[Stored data]
Segment Open
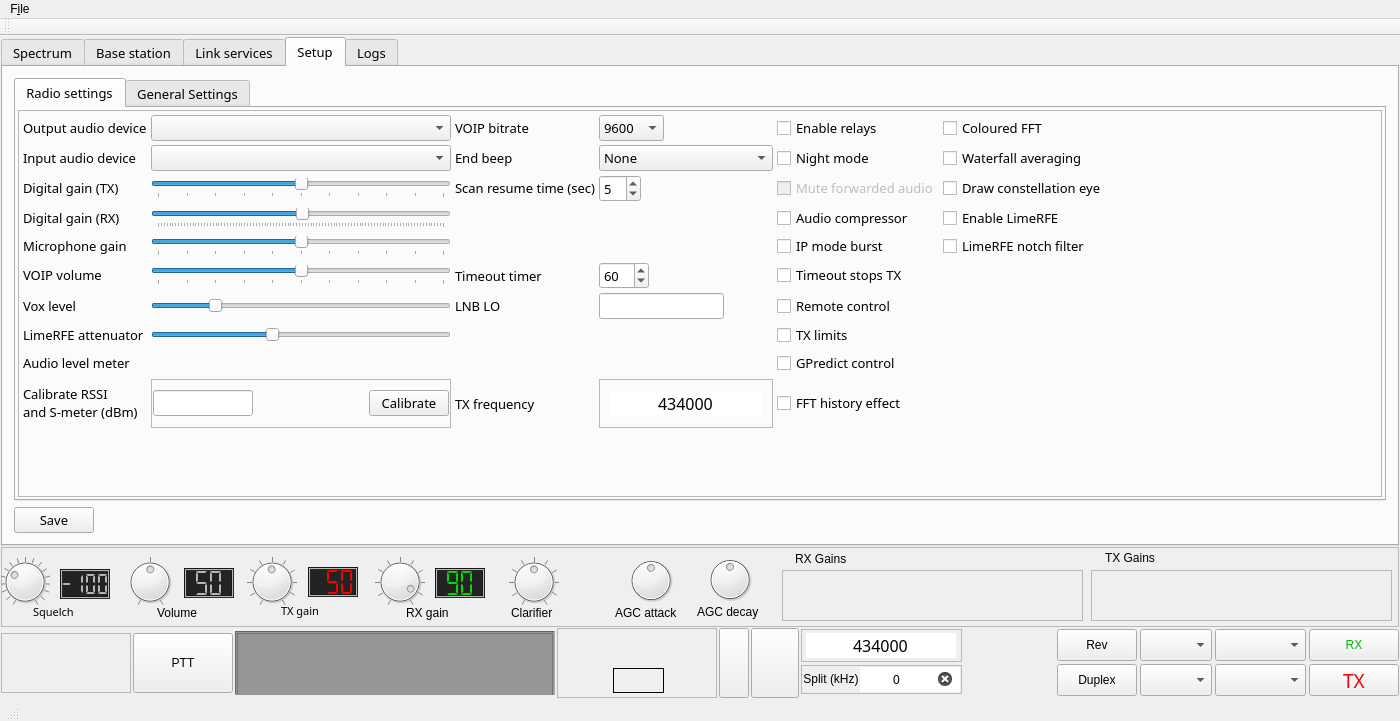
Qt form src/mainwindow.ui (qradiolink/qradiolink) before a commit.
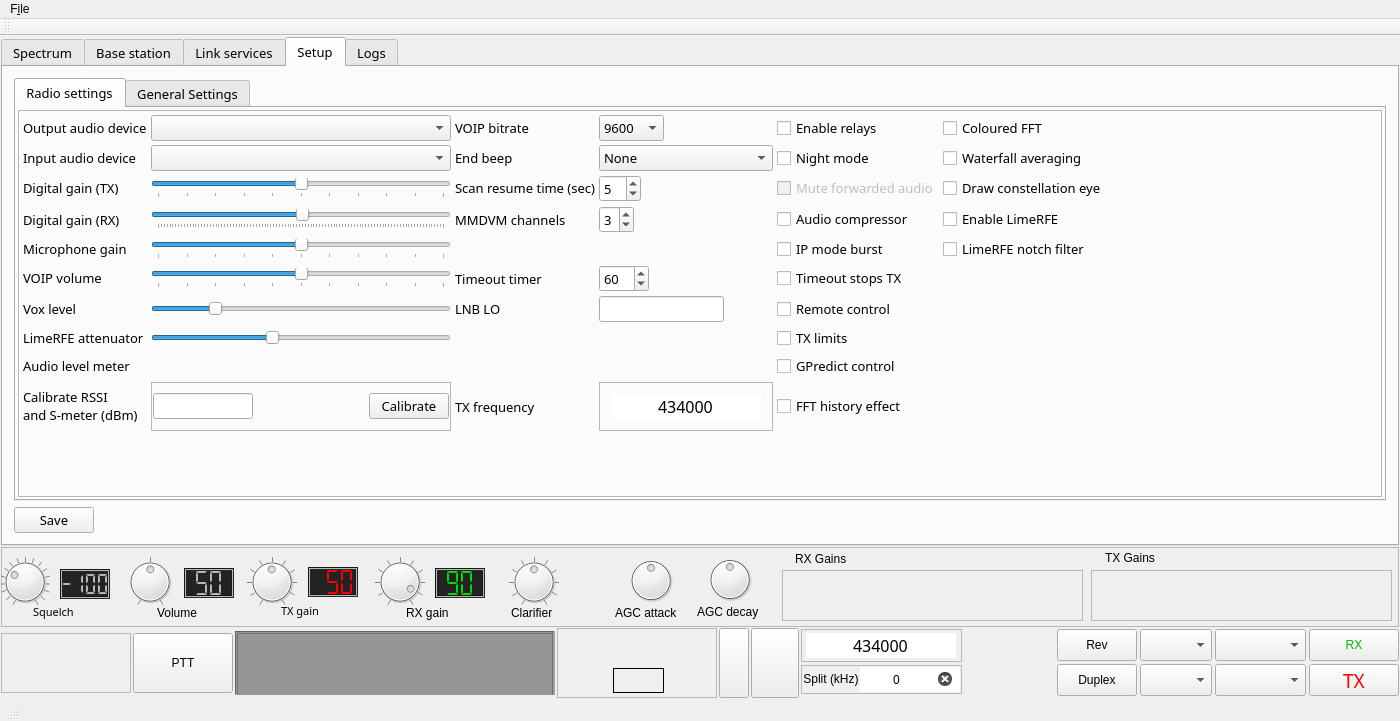
The same form after that commit. Icons and pictures are not drawn. Custom widgets are drawn as their Qt base class.

Commit message: Move to make number of MMDVM channels user configurable

What changed in the file:
```diff
--- a/src/mainwindow.ui
+++ b/src/mainwindow.ui
@@ -3613,6 +3613,32 @@
                    </property>
                   </widget>
                  </item>
+                 <item row="7" column="2">
+                  <widget class="QLabel" name="label_54">
+                   <property name="text">
+                    <string>MMDVM channels</string>
+                   </property>
+                  </widget>
+                 </item>
+                 <item row="7" column="3">
+                  <widget class="QSpinBox" name="mmdvmChannelsSpinBox">
+                   <property name="sizePolicy">
+                    <sizepolicy hsizetype="Fixed" vsizetype="Fixed">
+                     <horstretch>0</horstretch>
+                     <verstretch>0</verstretch>
+                    </sizepolicy>
+                   </property>
+                   <property name="minimum">
+                    <number>2</number>
+                   </property>
+                   <property name="maximum">
+                    <number>5</number>
+                   </property>
+                   <property name="value">
+                    <number>3</number>
+                   </property>
+                  </widget>
+                 </item>
                 </layout>
                </widget>
               </item>
```
The commit also changes 17 other files.
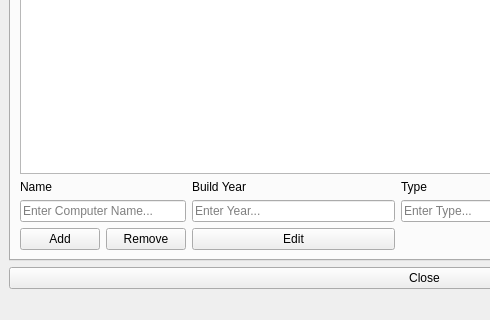
This is Verkefni3/displaywindow.ui in ivarmarkusson/Lokaverkefni as Qt 5 draws it before an edit; both pictures show x 0 to 490 and y 367 to 687 of the 849 by 687 pixel window. The edited form follows.
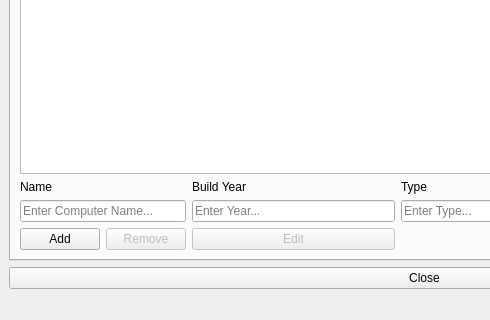
This is the edited form. The open tabs and pages were chosen to show the change.

What changed in the file:
```diff
--- a/Verkefni3/displaywindow.ui
+++ b/Verkefni3/displaywindow.ui
@@ -220,6 +220,9 @@
         </item>
         <item row="4" column="1">
          <widget class="QPushButton" name="pushButton_com_remove">
+          <property name="enabled">
+           <bool>false</bool>
+          </property>
           <property name="text">
            <string>Remove</string>
           </property>
@@ -227,6 +230,9 @@
         </item>
         <item row="4" column="2">
          <widget class="QPushButton" name="pushButton_com_edit">
+          <property name="enabled">
+           <bool>false</bool>
+          </property>
           <property name="text">
            <string>Edit</string>
           </property>
```
Left out of the diff: 6 changed lines with no effect on the pictures.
Segment Closed
- **Aim of the task**: Set down all of the data word for word; no pictures belong in it.

- **Solution below**:
Qt form src/mainwindow.ui (qradiolink/qradiolink) before a commit.
The same form after that commit. Icons and pictures are not drawn. Custom widgets are drawn as their Qt base class.

Commit message: Move to make number of MMDVM channels user configurable

What changed in the file:
```diff
--- a/src/mainwindow.ui
+++ b/src/mainwindow.ui
@@ -3613,6 +3613,32 @@
                    </property>
                   </widget>
                  </item>
+                 <item row="7" column="2">
+                  <widget class="QLabel" name="label_54">
+                   <property name="text">
+                    <string>MMDVM channels</string>
+                   </property>
+                  </widget>
+                 </item>
+                 <item row="7" column="3">
+                  <widget class="QSpinBox" name="mmdvmChannelsSpinBox">
+                   <property name="sizePolicy">
+                    <sizepolicy hsizetype="Fixed" vsizetype="Fixed">
+                     <horstretch>0</horstretch>
+                     <verstretch>0</verstretch>
+                    </sizepolicy>
+                   </property>
+                   <property name="minimum">
+                    <number>2</number>
+                   </property>
+                   <property name="maximum">
+                    <number>5</number>
+                   </property>
+                   <property name="value">
+                    <number>3</number>
+                   </property>
+                  </widget>
+                 </item>
                 </layout>
                </widget>
               </item>
```
The commit also changes 17 other files.
This is Verkefni3/displaywindow.ui in ivarmarkusson/Lokaverkefni as Qt 5 draws it before an edit; both pictures show x 0 to 490 and y 367 to 687 of the 849 by 687 pixel window. The edited form follows.
This is the edited form. The open tabs and pages were chosen to show the change.

What changed in the file:
```diff
--- a/Verkefni3/displaywindow.ui
+++ b/Verkefni3/displaywindow.ui
@@ -220,6 +220,9 @@
         </item>
         <item row="4" column="1">
          <widget class="QPushButton" name="pushButton_com_remove">
+          <property name="enabled">
+           <bool>false</bool>
+          </property>
           <property name="text">
            <string>Remove</string>
           </property>
@@ -227,6 +230,9 @@
         </item>
         <item row="4" column="2">
          <widget class="QPushButton" name="pushButton_com_edit">
+          <property name="enabled">
+           <bool>false</bool>
+          </property>
           <property name="text">
            <string>Edit</string>
           </property>
```
Left out of the diff: 6 changed lines with no effect on the pictures.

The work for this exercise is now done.